▼

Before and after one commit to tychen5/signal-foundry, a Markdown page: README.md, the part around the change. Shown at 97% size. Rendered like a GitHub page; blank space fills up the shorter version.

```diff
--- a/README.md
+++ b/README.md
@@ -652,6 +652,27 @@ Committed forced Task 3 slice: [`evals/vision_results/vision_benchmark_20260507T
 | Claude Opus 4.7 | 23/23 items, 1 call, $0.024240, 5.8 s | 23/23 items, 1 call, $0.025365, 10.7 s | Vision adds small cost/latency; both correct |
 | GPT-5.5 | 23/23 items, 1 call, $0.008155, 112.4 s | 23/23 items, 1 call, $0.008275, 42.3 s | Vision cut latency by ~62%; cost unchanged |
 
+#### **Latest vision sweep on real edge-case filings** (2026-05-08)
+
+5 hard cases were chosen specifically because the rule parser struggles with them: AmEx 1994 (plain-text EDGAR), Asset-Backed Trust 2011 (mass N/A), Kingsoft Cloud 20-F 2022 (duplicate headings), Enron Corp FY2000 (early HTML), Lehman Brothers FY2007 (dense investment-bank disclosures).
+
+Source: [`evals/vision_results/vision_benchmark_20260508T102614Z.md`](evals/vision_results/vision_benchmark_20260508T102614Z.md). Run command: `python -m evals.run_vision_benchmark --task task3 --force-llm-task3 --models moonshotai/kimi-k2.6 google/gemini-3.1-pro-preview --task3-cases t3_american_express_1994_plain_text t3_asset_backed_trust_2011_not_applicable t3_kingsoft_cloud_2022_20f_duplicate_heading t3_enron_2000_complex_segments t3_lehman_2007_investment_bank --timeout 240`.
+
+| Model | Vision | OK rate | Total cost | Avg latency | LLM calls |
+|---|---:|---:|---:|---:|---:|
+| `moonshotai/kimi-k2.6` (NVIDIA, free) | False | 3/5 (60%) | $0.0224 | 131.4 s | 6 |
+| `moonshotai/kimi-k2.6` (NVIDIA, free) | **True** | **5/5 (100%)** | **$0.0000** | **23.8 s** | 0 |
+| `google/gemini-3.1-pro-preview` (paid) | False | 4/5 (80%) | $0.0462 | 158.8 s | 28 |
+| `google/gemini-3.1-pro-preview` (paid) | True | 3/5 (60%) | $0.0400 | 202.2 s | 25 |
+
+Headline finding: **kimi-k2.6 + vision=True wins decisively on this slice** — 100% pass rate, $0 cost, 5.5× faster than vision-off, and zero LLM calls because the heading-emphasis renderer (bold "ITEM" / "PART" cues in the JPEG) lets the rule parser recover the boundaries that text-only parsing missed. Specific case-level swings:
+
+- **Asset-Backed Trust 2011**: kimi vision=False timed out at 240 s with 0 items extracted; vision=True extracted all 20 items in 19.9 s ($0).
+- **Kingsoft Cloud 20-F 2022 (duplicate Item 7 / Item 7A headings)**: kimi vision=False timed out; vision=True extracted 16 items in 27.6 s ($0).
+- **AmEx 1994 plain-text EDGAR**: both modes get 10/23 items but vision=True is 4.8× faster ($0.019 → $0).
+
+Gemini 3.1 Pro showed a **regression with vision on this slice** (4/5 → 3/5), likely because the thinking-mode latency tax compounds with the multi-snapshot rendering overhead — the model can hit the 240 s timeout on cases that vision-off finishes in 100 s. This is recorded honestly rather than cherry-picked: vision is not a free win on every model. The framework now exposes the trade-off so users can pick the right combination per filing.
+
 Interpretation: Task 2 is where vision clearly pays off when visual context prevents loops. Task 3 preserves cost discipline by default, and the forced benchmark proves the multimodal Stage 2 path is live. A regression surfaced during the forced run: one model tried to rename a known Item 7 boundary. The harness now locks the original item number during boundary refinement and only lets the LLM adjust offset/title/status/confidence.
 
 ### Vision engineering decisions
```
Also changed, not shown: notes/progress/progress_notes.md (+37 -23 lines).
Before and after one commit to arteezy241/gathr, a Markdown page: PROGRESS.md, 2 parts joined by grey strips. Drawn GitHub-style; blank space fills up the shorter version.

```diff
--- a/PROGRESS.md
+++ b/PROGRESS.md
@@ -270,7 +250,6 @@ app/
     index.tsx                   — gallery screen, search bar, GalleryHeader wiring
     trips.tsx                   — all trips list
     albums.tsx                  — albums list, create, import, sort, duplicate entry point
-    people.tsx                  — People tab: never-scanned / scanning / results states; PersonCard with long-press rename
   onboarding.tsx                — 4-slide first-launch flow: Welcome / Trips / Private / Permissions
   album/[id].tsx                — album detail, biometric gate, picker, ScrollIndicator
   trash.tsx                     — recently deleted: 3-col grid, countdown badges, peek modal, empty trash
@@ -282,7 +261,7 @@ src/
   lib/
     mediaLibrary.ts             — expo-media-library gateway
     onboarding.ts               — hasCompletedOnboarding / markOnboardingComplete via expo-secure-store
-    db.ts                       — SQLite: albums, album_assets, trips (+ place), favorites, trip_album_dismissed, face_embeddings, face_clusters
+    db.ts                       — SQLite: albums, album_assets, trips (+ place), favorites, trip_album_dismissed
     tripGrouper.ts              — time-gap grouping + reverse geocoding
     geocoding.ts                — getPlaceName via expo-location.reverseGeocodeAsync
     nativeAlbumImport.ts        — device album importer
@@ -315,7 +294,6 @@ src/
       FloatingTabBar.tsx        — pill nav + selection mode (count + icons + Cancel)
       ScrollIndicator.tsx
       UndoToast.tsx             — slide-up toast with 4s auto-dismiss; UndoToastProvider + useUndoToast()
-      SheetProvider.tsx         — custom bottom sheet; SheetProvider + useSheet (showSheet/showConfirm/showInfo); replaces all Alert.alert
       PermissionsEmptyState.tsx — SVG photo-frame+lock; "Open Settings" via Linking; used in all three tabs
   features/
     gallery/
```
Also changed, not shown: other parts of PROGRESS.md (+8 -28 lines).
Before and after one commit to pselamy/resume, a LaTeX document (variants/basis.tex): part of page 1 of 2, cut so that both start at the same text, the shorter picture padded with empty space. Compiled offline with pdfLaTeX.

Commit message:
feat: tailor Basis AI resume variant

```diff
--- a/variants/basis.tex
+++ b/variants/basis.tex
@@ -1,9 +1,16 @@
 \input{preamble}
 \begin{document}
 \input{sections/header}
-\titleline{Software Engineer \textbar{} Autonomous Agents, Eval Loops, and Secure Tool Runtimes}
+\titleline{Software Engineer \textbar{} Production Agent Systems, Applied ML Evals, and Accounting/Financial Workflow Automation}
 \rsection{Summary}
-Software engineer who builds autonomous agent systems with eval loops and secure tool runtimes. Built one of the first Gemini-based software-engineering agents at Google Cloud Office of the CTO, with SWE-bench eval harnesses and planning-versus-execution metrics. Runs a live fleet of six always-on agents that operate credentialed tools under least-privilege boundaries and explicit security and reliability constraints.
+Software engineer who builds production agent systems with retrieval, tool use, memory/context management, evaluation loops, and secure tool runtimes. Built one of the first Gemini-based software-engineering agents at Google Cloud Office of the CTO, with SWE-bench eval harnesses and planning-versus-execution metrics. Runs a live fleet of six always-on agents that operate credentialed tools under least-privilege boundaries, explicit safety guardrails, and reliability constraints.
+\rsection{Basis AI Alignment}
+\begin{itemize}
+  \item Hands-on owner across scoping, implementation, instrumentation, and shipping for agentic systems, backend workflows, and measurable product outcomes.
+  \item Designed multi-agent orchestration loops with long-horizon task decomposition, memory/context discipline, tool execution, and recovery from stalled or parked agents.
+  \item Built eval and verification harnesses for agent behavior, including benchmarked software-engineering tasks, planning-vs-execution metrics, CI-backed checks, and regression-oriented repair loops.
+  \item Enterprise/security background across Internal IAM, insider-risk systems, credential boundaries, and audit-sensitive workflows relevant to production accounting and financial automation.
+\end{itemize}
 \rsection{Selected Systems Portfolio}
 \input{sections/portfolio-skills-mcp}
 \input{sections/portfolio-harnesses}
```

▲

> [TRY IT]:
Each line above where the word "onboarding" occurs should be returned in full.

> [TASK RESULT]:
   onboarding.tsx                — 4-slide first-launch flow: Welcome / Trips / Private / Permissions
     onboarding.ts               — hasCompletedOnboarding / markOnboardingComplete via expo-secure-store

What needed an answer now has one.